Data extract:
┄┄┄┄┄┄┄┄┄┄┄┄┄┄┄┄┄┄┄┄

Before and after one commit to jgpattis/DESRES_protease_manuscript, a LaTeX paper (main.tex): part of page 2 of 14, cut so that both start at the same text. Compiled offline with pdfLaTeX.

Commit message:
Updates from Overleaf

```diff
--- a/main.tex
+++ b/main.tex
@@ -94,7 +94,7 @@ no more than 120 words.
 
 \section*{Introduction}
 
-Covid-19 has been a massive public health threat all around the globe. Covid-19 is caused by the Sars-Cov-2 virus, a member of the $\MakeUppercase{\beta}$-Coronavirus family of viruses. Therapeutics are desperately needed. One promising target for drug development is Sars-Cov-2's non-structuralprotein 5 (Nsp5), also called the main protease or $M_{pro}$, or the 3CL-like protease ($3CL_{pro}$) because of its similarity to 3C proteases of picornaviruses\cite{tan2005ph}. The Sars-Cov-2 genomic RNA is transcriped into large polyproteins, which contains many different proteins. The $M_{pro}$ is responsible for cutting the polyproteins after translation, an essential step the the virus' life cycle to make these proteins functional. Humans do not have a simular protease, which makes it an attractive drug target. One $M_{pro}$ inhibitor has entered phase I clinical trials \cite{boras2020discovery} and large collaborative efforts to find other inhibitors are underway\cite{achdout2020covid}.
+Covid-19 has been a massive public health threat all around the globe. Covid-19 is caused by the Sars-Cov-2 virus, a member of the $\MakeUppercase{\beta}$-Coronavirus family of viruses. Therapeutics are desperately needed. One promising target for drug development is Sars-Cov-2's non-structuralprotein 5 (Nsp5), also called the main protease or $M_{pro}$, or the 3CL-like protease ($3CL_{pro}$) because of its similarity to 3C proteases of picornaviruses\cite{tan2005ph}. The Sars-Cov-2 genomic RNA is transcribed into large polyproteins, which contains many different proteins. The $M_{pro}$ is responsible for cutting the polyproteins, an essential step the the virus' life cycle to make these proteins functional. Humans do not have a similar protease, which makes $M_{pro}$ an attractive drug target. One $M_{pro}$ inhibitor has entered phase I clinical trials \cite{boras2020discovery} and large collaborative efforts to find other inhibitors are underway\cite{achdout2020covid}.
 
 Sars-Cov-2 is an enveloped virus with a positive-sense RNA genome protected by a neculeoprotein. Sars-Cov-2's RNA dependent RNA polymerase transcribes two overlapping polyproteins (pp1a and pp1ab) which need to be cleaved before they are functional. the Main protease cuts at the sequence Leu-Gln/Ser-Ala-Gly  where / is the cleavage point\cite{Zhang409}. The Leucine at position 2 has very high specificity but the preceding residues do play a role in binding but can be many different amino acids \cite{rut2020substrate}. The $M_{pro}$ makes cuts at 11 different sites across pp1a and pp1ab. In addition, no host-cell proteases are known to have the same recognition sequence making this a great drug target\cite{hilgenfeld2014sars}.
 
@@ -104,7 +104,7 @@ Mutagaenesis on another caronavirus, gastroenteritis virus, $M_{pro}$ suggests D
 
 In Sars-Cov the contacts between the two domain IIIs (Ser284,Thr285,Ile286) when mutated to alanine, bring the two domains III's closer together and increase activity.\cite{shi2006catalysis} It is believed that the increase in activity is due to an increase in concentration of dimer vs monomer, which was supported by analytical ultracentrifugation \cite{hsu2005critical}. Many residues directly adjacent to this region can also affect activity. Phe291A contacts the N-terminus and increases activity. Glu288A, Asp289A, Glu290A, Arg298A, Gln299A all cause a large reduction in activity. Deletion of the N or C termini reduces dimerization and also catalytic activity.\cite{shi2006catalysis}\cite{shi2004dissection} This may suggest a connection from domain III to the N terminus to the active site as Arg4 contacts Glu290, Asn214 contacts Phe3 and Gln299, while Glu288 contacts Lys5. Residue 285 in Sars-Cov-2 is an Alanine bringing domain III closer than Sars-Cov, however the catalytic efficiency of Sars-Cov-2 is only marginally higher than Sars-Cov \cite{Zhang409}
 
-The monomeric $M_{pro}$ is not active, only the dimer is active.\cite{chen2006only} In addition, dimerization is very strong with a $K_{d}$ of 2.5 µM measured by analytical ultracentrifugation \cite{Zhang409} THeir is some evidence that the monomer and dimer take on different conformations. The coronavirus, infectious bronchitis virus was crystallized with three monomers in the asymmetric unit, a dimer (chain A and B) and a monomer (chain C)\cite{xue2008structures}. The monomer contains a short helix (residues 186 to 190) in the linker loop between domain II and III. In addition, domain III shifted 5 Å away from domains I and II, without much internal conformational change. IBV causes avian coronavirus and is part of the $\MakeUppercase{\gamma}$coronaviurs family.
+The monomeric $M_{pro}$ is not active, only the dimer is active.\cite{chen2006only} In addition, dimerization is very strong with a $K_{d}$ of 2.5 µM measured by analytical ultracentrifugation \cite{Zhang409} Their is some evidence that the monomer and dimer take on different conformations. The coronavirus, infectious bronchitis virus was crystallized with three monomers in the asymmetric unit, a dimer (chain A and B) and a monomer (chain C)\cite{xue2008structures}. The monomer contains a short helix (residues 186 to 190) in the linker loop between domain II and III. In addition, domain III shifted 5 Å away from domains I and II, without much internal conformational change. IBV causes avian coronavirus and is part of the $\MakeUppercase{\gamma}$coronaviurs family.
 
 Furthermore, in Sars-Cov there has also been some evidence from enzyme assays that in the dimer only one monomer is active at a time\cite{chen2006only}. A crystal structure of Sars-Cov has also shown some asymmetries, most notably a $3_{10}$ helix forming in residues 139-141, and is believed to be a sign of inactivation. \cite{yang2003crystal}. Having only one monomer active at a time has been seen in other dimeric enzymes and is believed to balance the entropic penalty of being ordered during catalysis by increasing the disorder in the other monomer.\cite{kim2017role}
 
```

┄┄┄┄┄┄┄┄┄┄┄┄┄┄┄┄┄┄┄┄

Exercise requirements:
The full listing has to be duplicated exactly.

Written solution:
Before and after one commit to jgpattis/DESRES_protease_manuscript, a LaTeX paper (main.tex): part of page 2 of 14, cut so that both start at the same text. Compiled offline with pdfLaTeX.

Commit message:
Updates from Overleaf

```diff
--- a/main.tex
+++ b/main.tex
@@ -94,7 +94,7 @@ no more than 120 words.
 
 \section*{Introduction}
 
-Covid-19 has been a massive public health threat all around the globe. Covid-19 is caused by the Sars-Cov-2 virus, a member of the $\MakeUppercase{\beta}$-Coronavirus family of viruses. Therapeutics are desperately needed. One promising target for drug development is Sars-Cov-2's non-structuralprotein 5 (Nsp5), also called the main protease or $M_{pro}$, or the 3CL-like protease ($3CL_{pro}$) because of its similarity to 3C proteases of picornaviruses\cite{tan2005ph}. The Sars-Cov-2 genomic RNA is transcriped into large polyproteins, which contains many different proteins. The $M_{pro}$ is responsible for cutting the polyproteins after translation, an essential step the the virus' life cycle to make these proteins functional. Humans do not have a simular protease, which makes it an attractive drug target. One $M_{pro}$ inhibitor has entered phase I clinical trials \cite{boras2020discovery} and large collaborative efforts to find other inhibitors are underway\cite{achdout2020covid}.
+Covid-19 has been a massive public health threat all around the globe. Covid-19 is caused by the Sars-Cov-2 virus, a member of the $\MakeUppercase{\beta}$-Coronavirus family of viruses. Therapeutics are desperately needed. One promising target for drug development is Sars-Cov-2's non-structuralprotein 5 (Nsp5), also called the main protease or $M_{pro}$, or the 3CL-like protease ($3CL_{pro}$) because of its similarity to 3C proteases of picornaviruses\cite{tan2005ph}. The Sars-Cov-2 genomic RNA is transcribed into large polyproteins, which contains many different proteins. The $M_{pro}$ is responsible for cutting the polyproteins, an essential step the the virus' life cycle to make these proteins functional. Humans do not have a similar protease, which makes $M_{pro}$ an attractive drug target. One $M_{pro}$ inhibitor has entered phase I clinical trials \cite{boras2020discovery} and large collaborative efforts to find other inhibitors are underway\cite{achdout2020covid}.
 
 Sars-Cov-2 is an enveloped virus with a positive-sense RNA genome protected by a neculeoprotein. Sars-Cov-2's RNA dependent RNA polymerase transcribes two overlapping polyproteins (pp1a and pp1ab) which need to be cleaved before they are functional. the Main protease cuts at the sequence Leu-Gln/Ser-Ala-Gly  where / is the cleavage point\cite{Zhang409}. The Leucine at position 2 has very high specificity but the preceding residues do play a role in binding but can be many different amino acids \cite{rut2020substrate}. The $M_{pro}$ makes cuts at 11 different sites across pp1a and pp1ab. In addition, no host-cell proteases are known to have the same recognition sequence making this a great drug target\cite{hilgenfeld2014sars}.
 
@@ -104,7 +104,7 @@ Mutagaenesis on another caronavirus, gastroenteritis virus, $M_{pro}$ suggests D
 
 In Sars-Cov the contacts between the two domain IIIs (Ser284,Thr285,Ile286) when mutated to alanine, bring the two domains III's closer together and increase activity.\cite{shi2006catalysis} It is believed that the increase in activity is due to an increase in concentration of dimer vs monomer, which was supported by analytical ultracentrifugation \cite{hsu2005critical}. Many residues directly adjacent to this region can also affect activity. Phe291A contacts the N-terminus and increases activity. Glu288A, Asp289A, Glu290A, Arg298A, Gln299A all cause a large reduction in activity. Deletion of the N or C termini reduces dimerization and also catalytic activity.\cite{shi2006catalysis}\cite{shi2004dissection} This may suggest a connection from domain III to the N terminus to the active site as Arg4 contacts Glu290, Asn214 contacts Phe3 and Gln299, while Glu288 contacts Lys5. Residue 285 in Sars-Cov-2 is an Alanine bringing domain III closer than Sars-Cov, however the catalytic efficiency of Sars-Cov-2 is only marginally higher than Sars-Cov \cite{Zhang409}
 
-The monomeric $M_{pro}$ is not active, only the dimer is active.\cite{chen2006only} In addition, dimerization is very strong with a $K_{d}$ of 2.5 µM measured by analytical ultracentrifugation \cite{Zhang409} THeir is some evidence that the monomer and dimer take on different conformations. The coronavirus, infectious bronchitis virus was crystallized with three monomers in the asymmetric unit, a dimer (chain A and B) and a monomer (chain C)\cite{xue2008structures}. The monomer contains a short helix (residues 186 to 190) in the linker loop between domain II and III. In addition, domain III shifted 5 Å away from domains I and II, without much internal conformational change. IBV causes avian coronavirus and is part of the $\MakeUppercase{\gamma}$coronaviurs family.
+The monomeric $M_{pro}$ is not active, only the dimer is active.\cite{chen2006only} In addition, dimerization is very strong with a $K_{d}$ of 2.5 µM measured by analytical ultracentrifugation \cite{Zhang409} Their is some evidence that the monomer and dimer take on different conformations. The coronavirus, infectious bronchitis virus was crystallized with three monomers in the asymmetric unit, a dimer (chain A and B) and a monomer (chain C)\cite{xue2008structures}. The monomer contains a short helix (residues 186 to 190) in the linker loop between domain II and III. In addition, domain III shifted 5 Å away from domains I and II, without much internal conformational change. IBV causes avian coronavirus and is part of the $\MakeUppercase{\gamma}$coronaviurs family.
 
 Furthermore, in Sars-Cov there has also been some evidence from enzyme assays that in the dimer only one monomer is active at a time\cite{chen2006only}. A crystal structure of Sars-Cov has also shown some asymmetries, most notably a $3_{10}$ helix forming in residues 139-141, and is believed to be a sign of inactivation. \cite{yang2003crystal}. Having only one monomer active at a time has been seen in other dimeric enzymes and is believed to balance the entropic penalty of being ordered during catalysis by increasing the disorder in the other monomer.\cite{kim2017role}
 
```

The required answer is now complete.